The brothers lapsed into silence for a few moments and contemplated this. Finally, Bill broke the silence. “I guess it’s like this. Having money makes it easier to do the things that make you happy. It doesn’t MAKE you happy, but it takes away the stresses that can make happiness elusive.”
Bob agreed. “Yeah. I don’t think that one of us is more or less happy than the other, Bill. We each use the resources we have to do the things we can to make others happy. It’s about serving others and giving, whether it’s money or another form of support.”
This story perfectly captures the paradox of money and happiness. You can be happy with money, or you can be miserable with money. You can be happy without money, or you can be miserable with no money. But, there’s no question that having money can at least ameliorate some of the stresses that can make one unhappy. Perhaps, Henry David Thoreau said it best…
“Happiness is like a butterfly: the more you chase it, the more it will elude you, but if you turn your attention to other things, it will come and sit softly on your shoulder.”
Timothy McKinney lives in Redondo Beach, California with his wife Cindy and their two children, Heather and Robbie. He went to the University of Southern California, where he received degrees in Business and Psychology. Since 1997, Tim has been a corporate trainer who conducts workshops on subjects related to happiness and workplace effectiveness.
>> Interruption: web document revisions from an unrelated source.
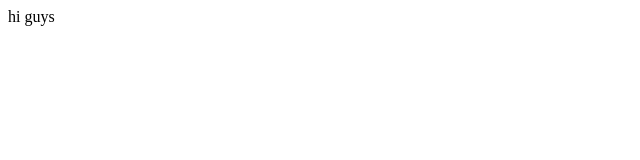
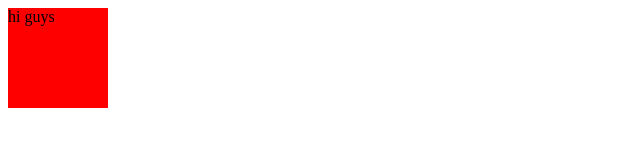
Before and after one commit to itachiarab/cit-cours, a plain HTML site: page front-end/index.html in a window 1280 px wide. Shown: the whole page, without its empty margins (0-640 px from the left). Drawn offline with Linux system fonts and the light colour scheme.

Commit message:
this is funny

```diff
--- a/front-end/index.html
+++ b/front-end/index.html
@@ -2,6 +2,7 @@
 <html>
     <head>
         <title> wow </title>
+        <link rel="stylesheet" href="styles/style.css">
     </head>
     <body>
         <div>hi guys</div>
--- a/front-end/styles/style.css
+++ b/front-end/styles/style.css
@@ -0,0 +1,6 @@
+div {
+    background-color: red;
+    width: 100px;
+    height: 100px;
+
+}
```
He is a passionate vegetarian who enjoys SCUBA Diving in the Kelp Forests of Catalina Island.